Lucy and Edmund Pevensie return to Narnia with their cousin Eustace where they meet up with Prince Caspian for a trip across the sea aboard the royal ship The Dawn Treader. Along the way they encounter dragons, dwarves, merfolk, and a band of lost warriors before reaching the edge of the world.
It's Harry's third year at Hogwarts; not only does he have a new "Defense Against the Dark Arts" teacher, but there is also trouble brewing. Convicted murderer Sirius Black has escaped the Wizards' Prison and is coming after Harry.
Four children from the same family have to leave their town because of the bombings of WWII. A women and a professor take the children to their house. While playing a game of hide-and-seek, the youngest member of the family, Lucy, finds a wardrobe to hide in. She travels back and back into the wardrobe and finds a place named Narnia. After going in twice, the four children go in together for the last time. They battle wolves, meet talking animals, encounter an evil white witch and meet a magnificent lion named Aslan. Will this be the end of their journey to Narnia or will they stay?Written by
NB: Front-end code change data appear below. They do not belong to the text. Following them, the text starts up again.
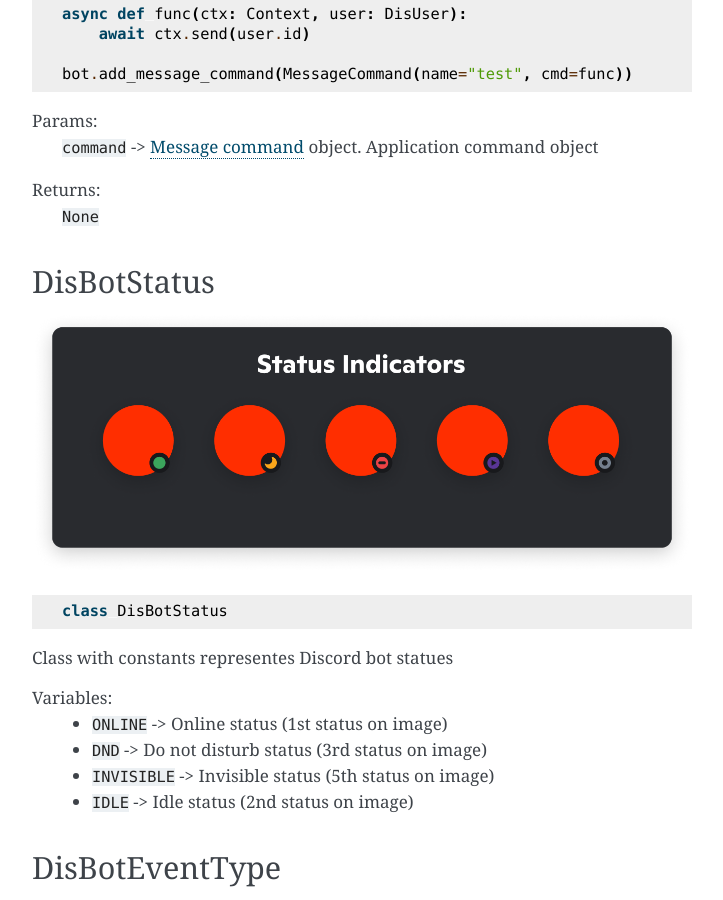
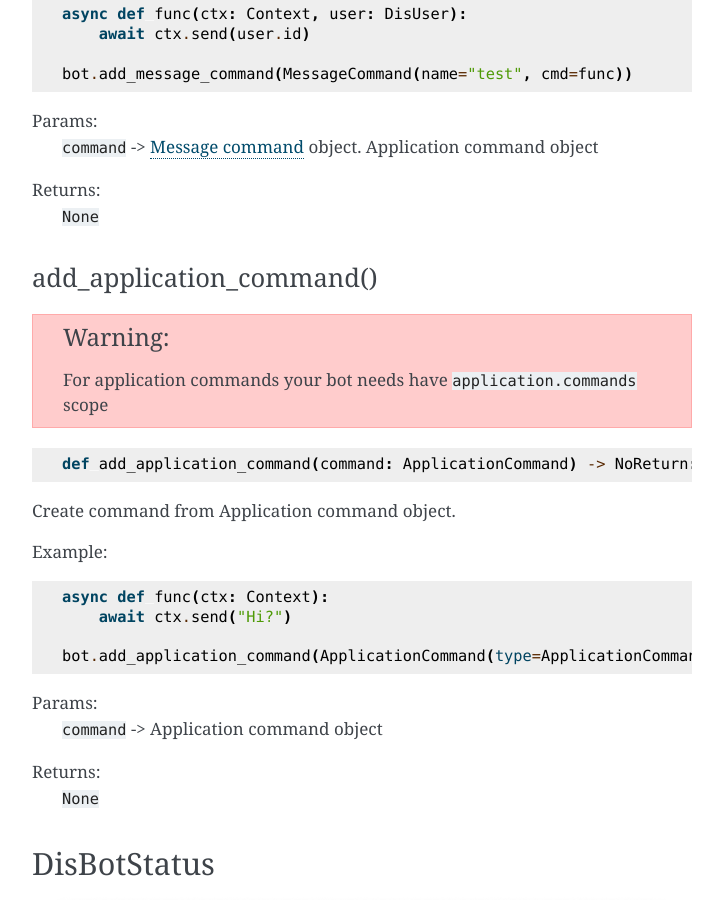
Before and after one commit to bleudev/pytecord_old_archive, a Sphinx documentation site: the page built from docs/source/objects/bot.rst, in a window 1280 px wide and 900 px high, scrolled down 7438 px. Shown: the whole window, without its empty margins (388-1111 px from the left). Built offline with Sphinx 7.4.7, drawn with Linux system fonts in a browser that asks for light colours; some of the changed text lies outside the part shown.

Commit message:
add_application_command()

```diff
--- a/docs/source/objects/bot.rst
+++ b/docs/source/objects/bot.rst
@@ -337,7 +337,30 @@ Params:
 Returns:
     ``None``
 
+add_application_command()
+=========================
 
+.. warning::
+    For application commands your bot needs have ``application.commands`` scope
+
+::
+
+    def add_application_command(command: ApplicationCommand) -> NoReturn:
+
+Create command from Application command object.
+
+Example::
+
+    async def func(ctx: Context):
+        await ctx.send("Hi?")
+
+    bot.add_application_command(ApplicationCommand(type=ApplicationCommandType.TEXT_INPUT, name="test", cmd=func))
+
+Params:
+    ``command`` -> Application command object
+
+Returns:
+    ``None``
 
 DisBotStatus
 ************
```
The movie had two fake working titles: "The Hundred Year Winter" and "Paravel." Signs in Auckland that directed extras and crew to the sets had "Paravel" written on them. See more »
During Hide & Seek, Lucy tries a door at the end of the hallway, but it's locked. She tries the door to the right about five steps away, and it opens into the spare room with the wardrobe, but the entire left wall has windows; this would not have been possible if there were a room on the other side of the wall. In fact, there is a window to Lucy's immediate left upon entering (with the short cut of the buzzing fly). The only way this would have been possible within the layout of the house is if the locked door in the hallway was to a very shallow closet. See more »
I was fortunate enough to attend an advanced screening and was magnificently surprised. The film was beautifully made. The acting/voices were all wonderful, including the young talent. I think all ages will be entertained. The story contains important lessons for children, but also relevant reminders for adults. I also think attempts to compare the film to Lord of the Rings and/or Harry Potter would be unfortunate for all parties. They are each uniquely wonderful. Make sure you see this!
By the way, make sure you stay through the end credits to hear a beautiful song Alanis Morisette wrote especially for the film.
227 of 371 people found this review helpful.
Was this review helpful to you?
| Report this